## [TASK DIRECTIONS]
Figure out how many lines of the material below contain the word "docs". Answer with the number only.

## [MATERIAL FOR THE TASK]
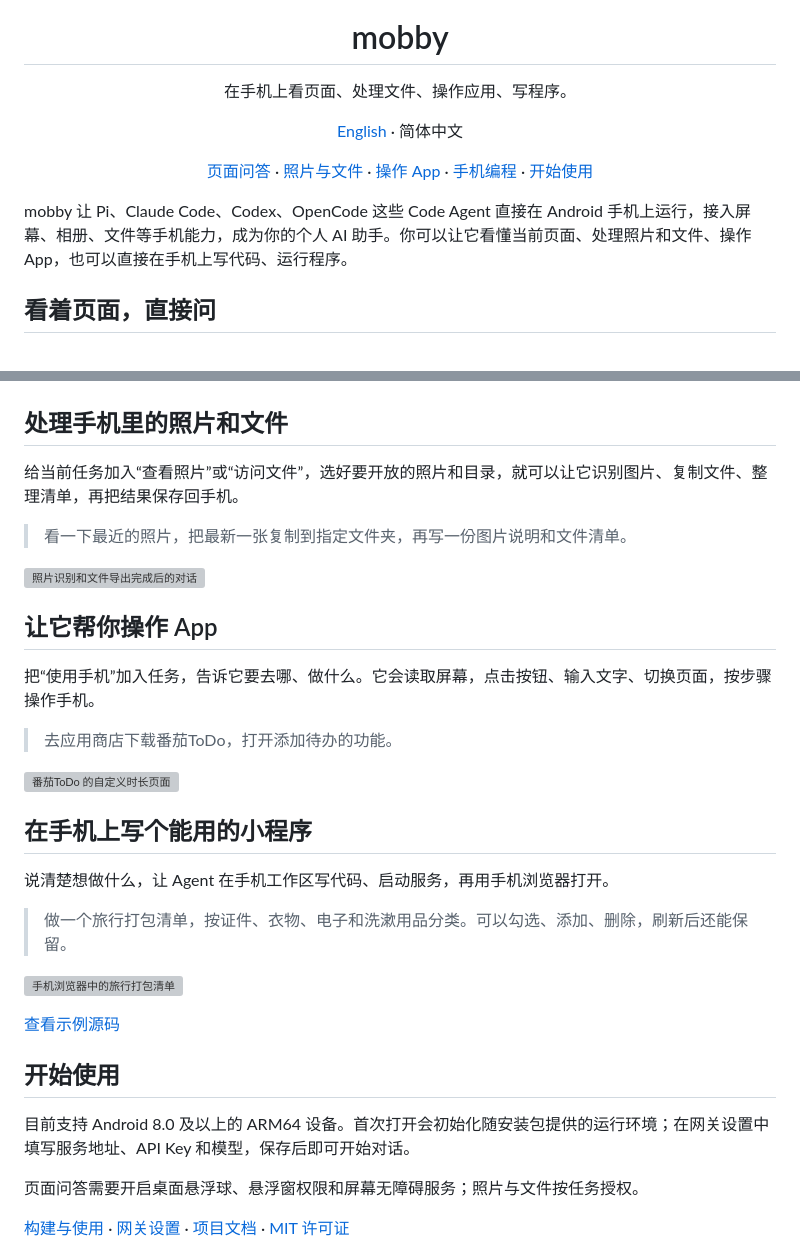
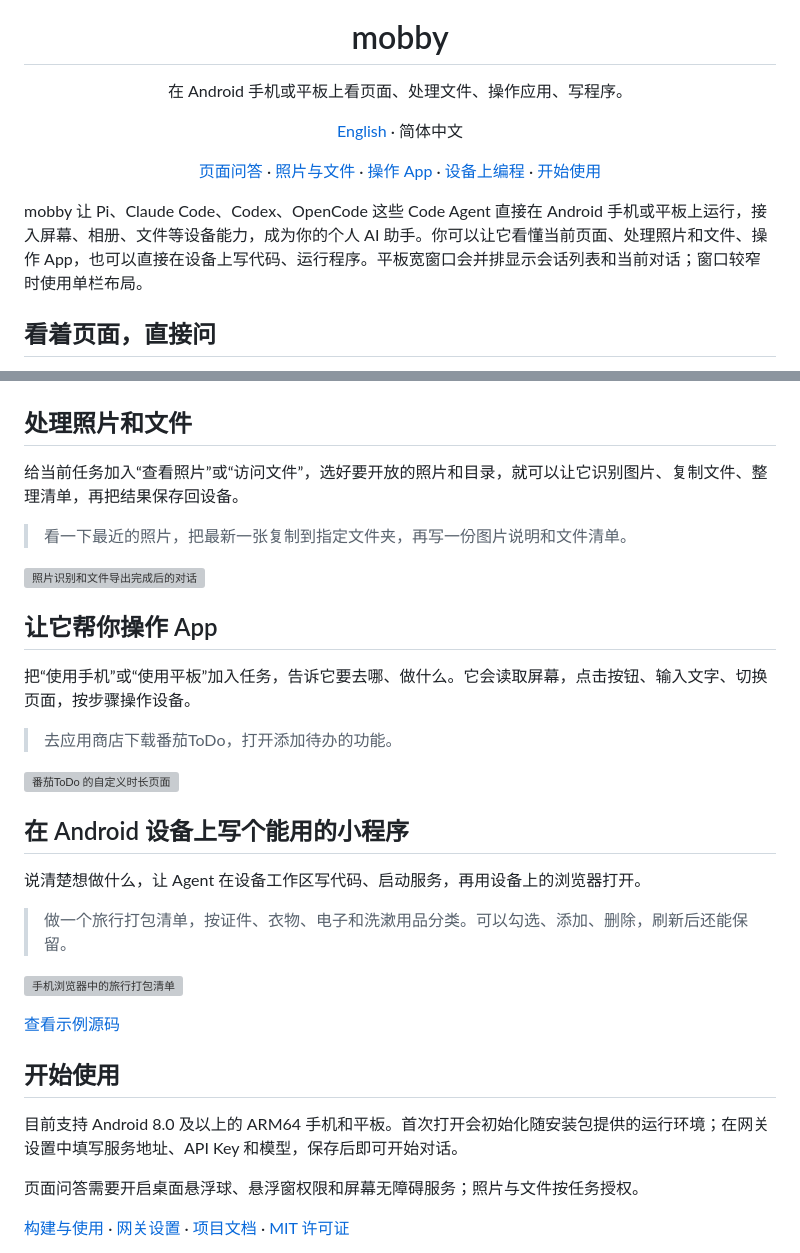
Before and after one commit to ytlog/mobby, a Markdown page: docs/README.zh-CN.md, 2 parts joined by grey strips. Rendered like a GitHub page; grey boxes are pictures that could not be loaded.

```diff
--- a/docs/README.zh-CN.md
+++ b/docs/README.zh-CN.md
@@ -4,19 +4,19 @@
 
 <h1 align="center">mobby</h1>
 
-<p align="center">在手机上看页面、处理文件、操作应用、写程序。</p>
+<p align="center">在 Android 手机或平板上看页面、处理文件、操作应用、写程序。</p>
 
 <p align="center"><a href="../README.md">English</a> · 简体中文</p>
 
 <p align="center">
   <a href="#看着页面直接问">页面问答</a> ·
-  <a href="#处理手机里的照片和文件">照片与文件</a> ·
+  <a href="#处理照片和文件">照片与文件</a> ·
   <a href="#让它帮你操作-app">操作 App</a> ·
-  <a href="#在手机上写个能用的小程序">手机编程</a> ·
+  <a href="#在-android-设备上写个能用的小程序">设备上编程</a> ·
   <a href="#开始使用">开始使用</a>
 </p>
 
-mobby 让 Pi、Claude Code、Codex、OpenCode 这些 Code Agent 直接在 Android 手机上运行，接入屏幕、相册、文件等手机能力，成为你的个人 AI 助手。你可以让它看懂当前页面、处理照片和文件、操作 App，也可以直接在手机上写代码、运行程序。
+mobby 让 Pi、Claude Code、Codex、OpenCode 这些 Code Agent 直接在 Android 手机或平板上运行，接入屏幕、相册、文件等设备能力，成为你的个人 AI 助手。你可以让它看懂当前页面、处理照片和文件、操作 App，也可以直接在设备上写代码、运行程序。平板宽窗口会并排显示会话列表和当前对话；窗口较窄时使用单栏布局。
 
 ## 看着页面，直接问
 
@@ -26,9 +26,9 @@ mobby 让 Pi、Claude Code、Codex、OpenCode 这些 Code Agent 直接在 Androi
 
 <p><img src="media/cn/screen-qa.gif" width="360" alt="在 Python 网页上打开悬浮对话，用中文解释当前页面"></p>
 
-## 处理手机里的照片和文件
+## 处理照片和文件
 
-给当前任务加入“查看照片”或“访问文件”，选好要开放的照片和目录，就可以让它识别图片、复制文件、整理清单，再把结果保存回手机。
+给当前任务加入“查看照片”或“访问文件”，选好要开放的照片和目录，就可以让它识别图片、复制文件、整理清单，再把结果保存回设备。
 
 > 看一下最近的照片，把最新一张复制到指定文件夹，再写一份图片说明和文件清单。
 
@@ -36,15 +36,15 @@ mobby 让 Pi、Claude Code、Codex、OpenCode 这些 Code Agent 直接在 Androi
 
 ## 让它帮你操作 App
 
-把“使用手机”加入任务，告诉它要去哪、做什么。它会读取屏幕，点击按钮、输入文字、切换页面，按步骤操作手机。
+把“使用手机”或“使用平板”加入任务，告诉它要去哪、做什么。它会读取屏幕，点击按钮、输入文字、切换页面，按步骤操作设备。
 
 > 去应用商店下载番茄ToDo，打开添加待办的功能。
 
 <p><img src="media/cn/app-feature.gif" width="360" alt="番茄ToDo 的自定义时长页面"></p>
 
-## 在手机上写个能用的小程序
+## 在 Android 设备上写个能用的小程序
 
-说清楚想做什么，让 Agent 在手机工作区写代码、启动服务，再用手机浏览器打开。
+说清楚想做什么，让 Agent 在设备工作区写代码、启动服务，再用设备上的浏览器打开。
 
 > 做一个旅行打包清单，按证件、衣物、电子和洗漱用品分类。可以勾选、添加、删除，刷新后还能保留。
 
@@ -54,7 +54,7 @@ mobby 让 Pi、Claude Code、Codex、OpenCode 这些 Code Agent 直接在 Androi
 
 ## 开始使用
 
-目前支持 Android 8.0 及以上的 ARM64 设备。首次打开会初始化随安装包提供的运行环境；在网关设置中填写服务地址、API Key 和模型，保存后即可开始对话。
+目前支持 Android 8.0 及以上的 ARM64 手机和平板。首次打开会初始化随安装包提供的运行环境；在网关设置中填写服务地址、API Key 和模型，保存后即可开始对话。
 
 页面问答需要开启桌面悬浮球、悬浮窗权限和屏幕无障碍服务；照片与文件按任务授权。
 
```
Also changed, not shown: README.md (+7 -7 lines).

## [ANSWER TO THE PROBLEM]
3